Task description:
When a line in the entries contains the word "validated", copy that line in full.

(Before and after images)
▽
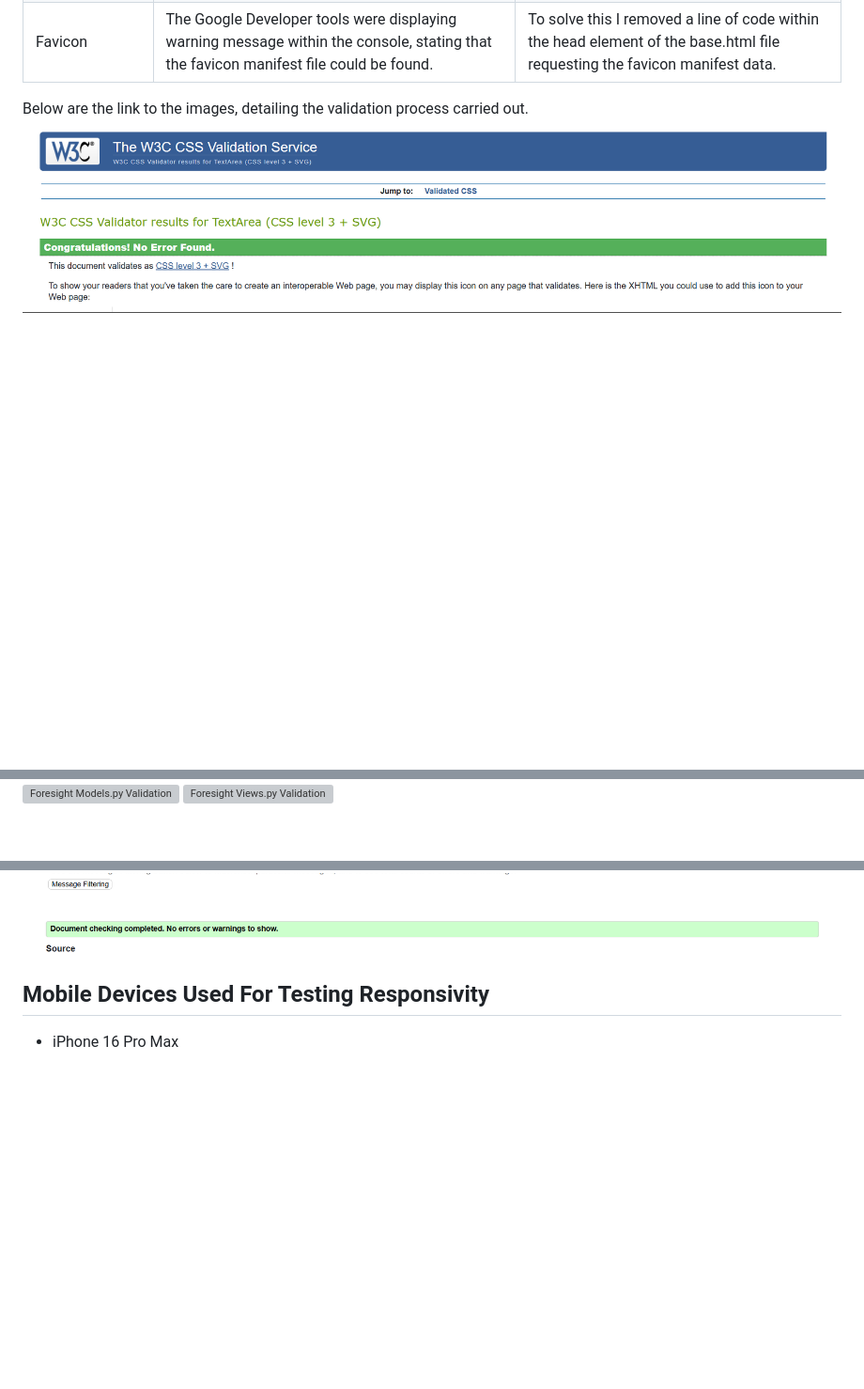
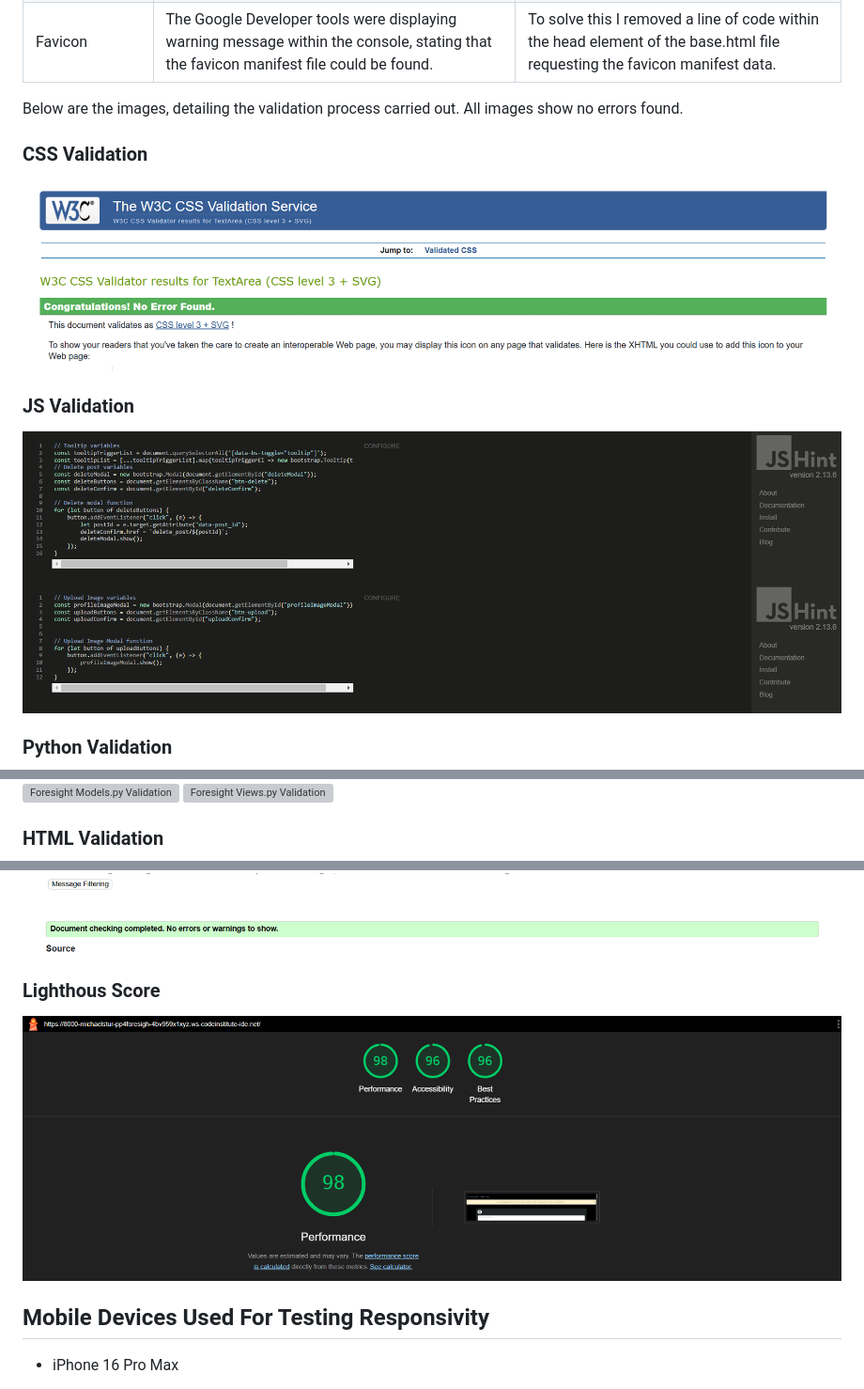
Before and after one commit to MichaelSturgeon/Foresight, a Markdown page: README.md, 3 parts joined by grey strips. Shown: that part at 94% size. Rendered like a GitHub page; pictures changed too: documentation/foresight-lighthouse-score.png (added), documentation/foresight-posts.js-validation.png (added), documentation/foresight-profiles.js-validation.png (added); blank space fills up the shorter version; grey boxes are pictures that could not be loaded.

Commit message:
Add js validation and overview image to 'readme.md' file

```diff
--- a/README.md
+++ b/README.md
@@ -176,15 +178,27 @@ This project uses a Google font named Quicksand.
 | Cloudinary Images | Within Google Developer tools, the console displayed a warning message, explaining that the Cloudinary images being used were being displayed via an HTTP url, instead of HTTPS. | Within setting.py I configured the URLs being used, and forced Cloudinary to display images with the more secure HTTPS URL. The code for this fix is mentioned in the credits section. |
 | Favicon | The Google Developer tools were displaying warning message within the console, stating that the favicon manifest file could be found. | To solve this I removed a line of code within the head element of the base.html file requesting the favicon manifest data. |
 
-Below are the link to the images, detailing the validation process carried out.
+Below are the images, detailing the validation process carried out. All images show no errors found.
+
+### CSS Validation
 ![Foresight CSS Validation](/documentation/foresight-css-validation.png)
+
+### JS Validation
+![Foresight posts.js Validation](/documentation/foresight-posts.js-validation.png)
+![Foresight profiles.js Validation](/documentation/foresight-profiles.js-validation.png)
+
+### Python Validation
 ![Foresight Setting.py Validation](/documentation/foresight-setting.py-validated.png)
 ![Foresight Models.py Validation](/documentation/foresight-models.py-validated.png)
 ![Foresight Views.py Validation](/documentation/foresight-views.py-validated.png)
+
+### HTML Validation
 ![Foresight Homepage HTML Validation](/documentation/foresight-homepage-validation.png)
 ![Foresight Profile Page HTML Validation](/documentation/foresight-profilepage-validation.png)
 ![Foresight Homepage HTML Validation](/documentation/foresight-socializepage-validation.png)
 
+### Lighthous Score
+![Foresight Lighthouse Performance Score](/documentation/foresight-lighthouse-score.png)
 
 
 ## Mobile Devices Used For Testing Responsivity
```
Also changed, not shown: other parts of README.md (+2 -0 lines), documentation/foresight-collage.png (added).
△
Answer section:
 ![Foresight Setting.py Validation](/documentation/foresight-setting.py-validated.png)
 ![Foresight Models.py Validation](/documentation/foresight-models.py-validated.png)
 ![Foresight Views.py Validation](/documentation/foresight-views.py-validated.png)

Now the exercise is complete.